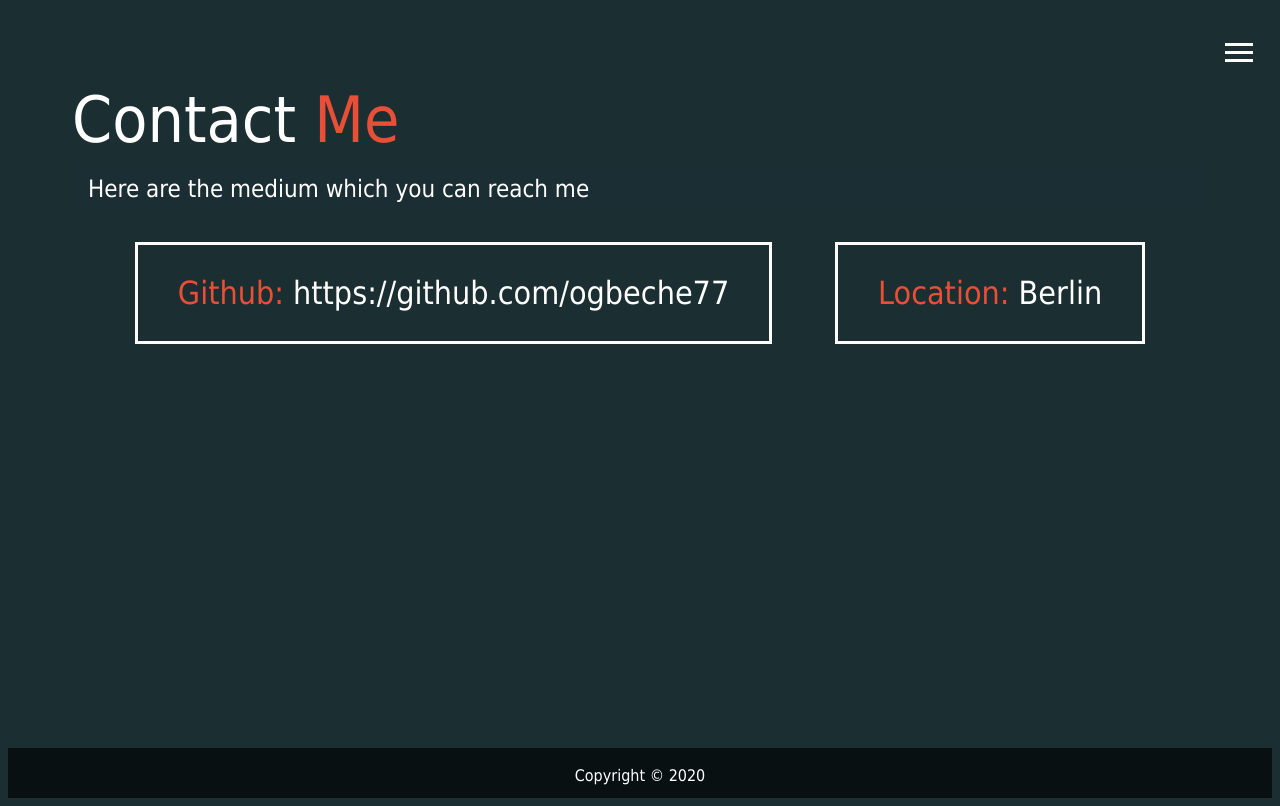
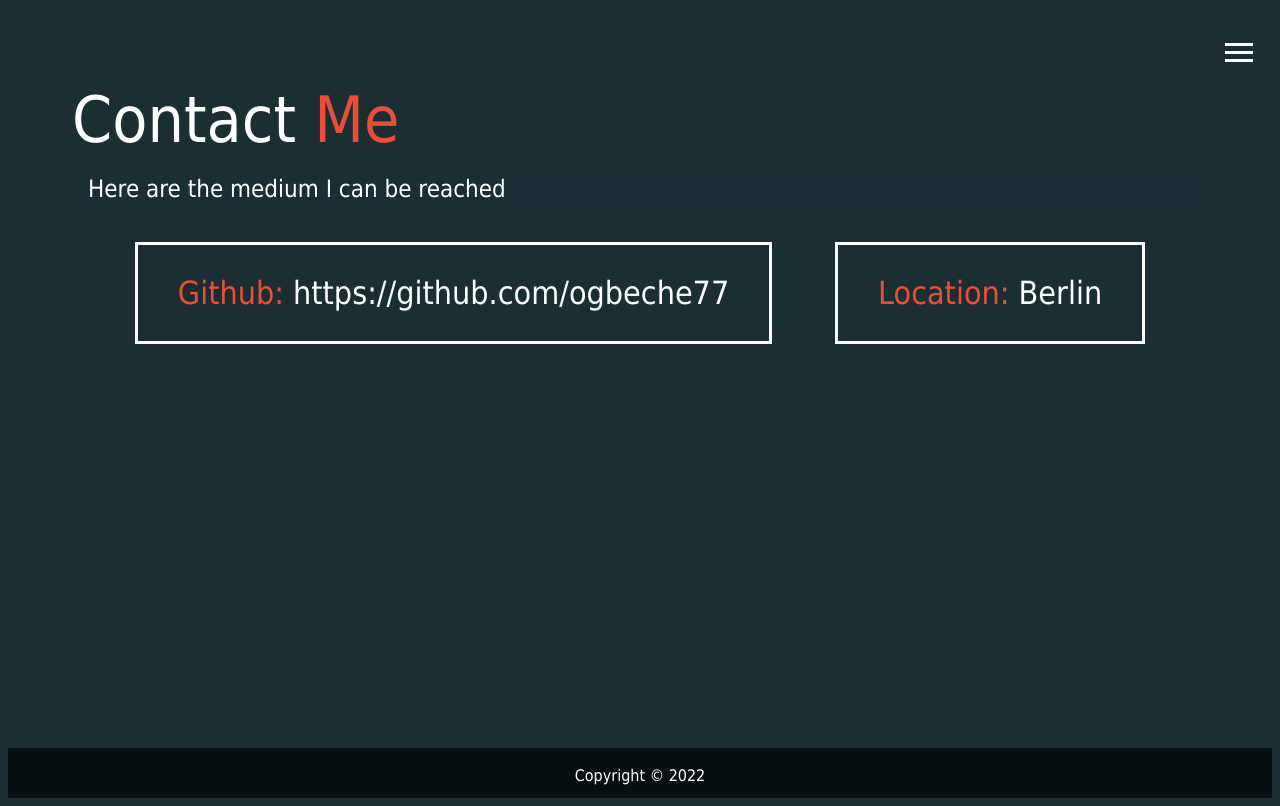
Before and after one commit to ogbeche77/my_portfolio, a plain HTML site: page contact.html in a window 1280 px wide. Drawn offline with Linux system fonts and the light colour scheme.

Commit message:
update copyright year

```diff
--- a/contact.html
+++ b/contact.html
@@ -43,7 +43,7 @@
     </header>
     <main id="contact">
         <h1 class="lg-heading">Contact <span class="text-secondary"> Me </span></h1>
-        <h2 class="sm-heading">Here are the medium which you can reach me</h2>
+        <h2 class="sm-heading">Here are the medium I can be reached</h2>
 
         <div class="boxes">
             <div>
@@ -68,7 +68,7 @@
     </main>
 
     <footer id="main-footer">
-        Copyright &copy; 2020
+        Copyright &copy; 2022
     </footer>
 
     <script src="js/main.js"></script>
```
--
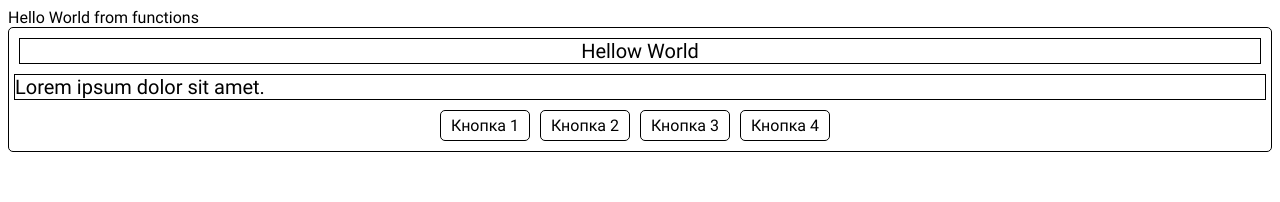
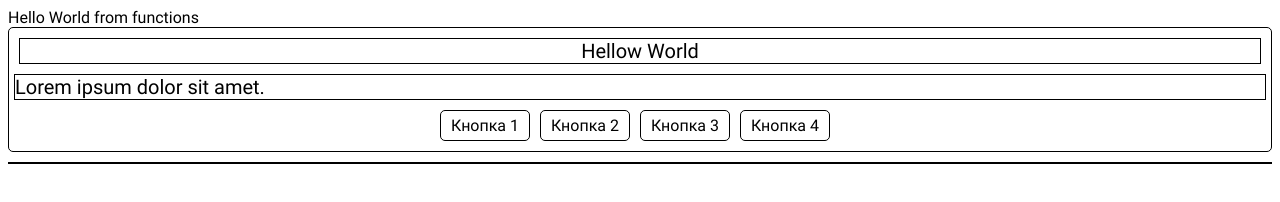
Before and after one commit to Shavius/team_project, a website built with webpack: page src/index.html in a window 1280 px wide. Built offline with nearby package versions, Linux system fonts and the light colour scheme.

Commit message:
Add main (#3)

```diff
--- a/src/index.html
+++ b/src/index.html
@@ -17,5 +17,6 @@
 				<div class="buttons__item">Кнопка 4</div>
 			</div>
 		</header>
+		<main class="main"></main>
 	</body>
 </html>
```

* [Directions]
Above are the entries; copy out every line among them that contains the word "main".

* [The answer]
     <main id="contact">
     </main>
     <footer id="main-footer">
     <script src="js/main.js"></script>
Add main (#3)
+		<main class="main"></main>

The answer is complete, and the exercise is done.